As for style, your mark making is signature, and does convey a design aesthetic, but it’s also so personal and characteristic that it competes with Leger, having some echoes of Jacob Lawrence, but also plays with form and balance and pattern alike to Escher etc. This intrigues me due to your continuity of formal qualities but also how your aim breaches limits held by said others, this is to say, you go places socio-culturally that they possibly wouldn’t have predicted (like comparing the rebellion of Jazz era Classical music re-contextualization to say Gangster rap). Do you view your work as being in conversation with the past, and if so, what value or place does art history hold for you?
Unfortunately, I don’t control where I fit into the grand historical narrative, and if I did, I’m sure we’d all be in trouble. The work plays off the past, echoing archetypal narratives and forms. It’s old-fashioned; frankly, I don’t know if it’s anything new or at this point if i even need to bother myself with that pressure. I fit into a continuum in dialog with all our past and present stories and dreams—a sponge and, at times, an empath. Ultimately, all I want is to have some utility here and feel connected, vital, and alive.
Social media and new tech is a topic with Dystopian and Utopian essences. On one hand, Social Media has connected world audiences to creators instantly in ways never possible, but also, the world seems fragmented because of digital media’s requirements for us to be always in character and “on”. AI has similar concerns, it has the power to replace artists all together or even steal styles while simultaneously making our work easier. What views do you have about techs benefits and determines?
In these times of existential angst, global warming, and substantial social changes, humans seek a savior in technology to rescue us from ourselves. Both the tech progress and fear mythology elicit an eye-roll from me. AI may be able to generate art-like creations, but our essential endeavor is, in a spiritual sense, a collective effort in which humans share their stories.
I’d suggest we be wary of tech shortcuts and re-invest in a return to a fundamental humility intertwined with a simple “treat others as you would like to be treated” ethos. Manifest more intimate connections, and recognize that our attention spans cannot sustain thousands of relationships devoid of accountability. To me, the most unsettling aspect of artificial intelligence is the human desire to become the voyeur or the person willing to let machines do their work, prioritizing leisure.
The impulse to lead a life of leisure, having work done for us so we can idle, is the most detrimental path for society. Through our labor, we discover who we are, our values, our beliefs, and whom we love. We can only have a meaningful life by actively participating in it. Much of the discontent plaguing us today stems from unfulfillment due to precisely this cause.

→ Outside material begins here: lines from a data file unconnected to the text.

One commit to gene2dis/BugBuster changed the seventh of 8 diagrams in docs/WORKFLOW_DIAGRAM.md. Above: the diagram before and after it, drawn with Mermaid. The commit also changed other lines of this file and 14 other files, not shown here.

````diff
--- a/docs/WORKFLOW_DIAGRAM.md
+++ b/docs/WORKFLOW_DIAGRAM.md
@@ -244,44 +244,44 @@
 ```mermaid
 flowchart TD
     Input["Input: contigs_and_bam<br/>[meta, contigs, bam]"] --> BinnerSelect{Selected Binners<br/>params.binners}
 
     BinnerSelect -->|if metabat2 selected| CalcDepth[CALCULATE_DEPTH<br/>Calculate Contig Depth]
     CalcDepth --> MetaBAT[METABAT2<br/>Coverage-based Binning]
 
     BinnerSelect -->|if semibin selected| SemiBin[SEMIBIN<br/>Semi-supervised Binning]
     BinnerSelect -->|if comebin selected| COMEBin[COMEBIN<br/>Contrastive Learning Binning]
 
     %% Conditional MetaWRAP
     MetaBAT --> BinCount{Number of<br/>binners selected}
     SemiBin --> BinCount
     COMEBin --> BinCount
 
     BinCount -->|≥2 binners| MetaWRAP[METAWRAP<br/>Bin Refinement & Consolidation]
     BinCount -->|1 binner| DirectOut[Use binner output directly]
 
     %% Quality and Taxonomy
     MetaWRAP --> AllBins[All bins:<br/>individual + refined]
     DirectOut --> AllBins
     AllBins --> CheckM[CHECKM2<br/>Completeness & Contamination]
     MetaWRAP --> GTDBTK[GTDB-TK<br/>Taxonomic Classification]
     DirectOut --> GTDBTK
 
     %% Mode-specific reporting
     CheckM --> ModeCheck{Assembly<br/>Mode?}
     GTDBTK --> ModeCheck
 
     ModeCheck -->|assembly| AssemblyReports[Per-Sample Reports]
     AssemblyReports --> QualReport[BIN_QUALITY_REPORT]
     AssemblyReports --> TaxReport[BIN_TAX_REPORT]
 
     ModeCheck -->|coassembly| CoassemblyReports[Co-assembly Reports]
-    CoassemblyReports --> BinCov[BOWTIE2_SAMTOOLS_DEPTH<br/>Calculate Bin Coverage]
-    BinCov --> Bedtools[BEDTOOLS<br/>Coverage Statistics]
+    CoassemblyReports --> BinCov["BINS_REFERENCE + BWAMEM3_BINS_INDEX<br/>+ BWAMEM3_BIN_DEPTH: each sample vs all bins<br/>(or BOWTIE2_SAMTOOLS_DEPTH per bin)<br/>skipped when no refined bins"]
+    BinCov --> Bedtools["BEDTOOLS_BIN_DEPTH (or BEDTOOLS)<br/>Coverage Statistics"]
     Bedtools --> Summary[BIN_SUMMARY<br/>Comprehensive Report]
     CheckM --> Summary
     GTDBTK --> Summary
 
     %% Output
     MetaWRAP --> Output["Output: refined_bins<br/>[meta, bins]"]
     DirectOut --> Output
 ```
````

Recently, I watched the original Blade Runner, a movie centered on robots so human-like that they rebelled, driven by a desire for more than their predestined short lifespan. The genuine concern about AI and social media isn’t the fear of robots or computers taking over our world. Instead, it’s the realization that robots, expansive social networks, and algorithms are, in a way, turning us into automatons, eroding our human autonomy and fostering widespread despair and nihilism.
Do you have any words of wisdom for artists who wish to speak truly in a world which rewards limitations of certain speech/images? And, if you would like to share any current gallery shows or upcoming projects/events please do.
I’d say it’s our job to create meaning and hope in our lives. Show up every day, look inside and outside yourself, dig deep, and embrace doubt, always knowing there are big rewards when everything comes together.
Cleon Peterson website: https://cleonpeterson.com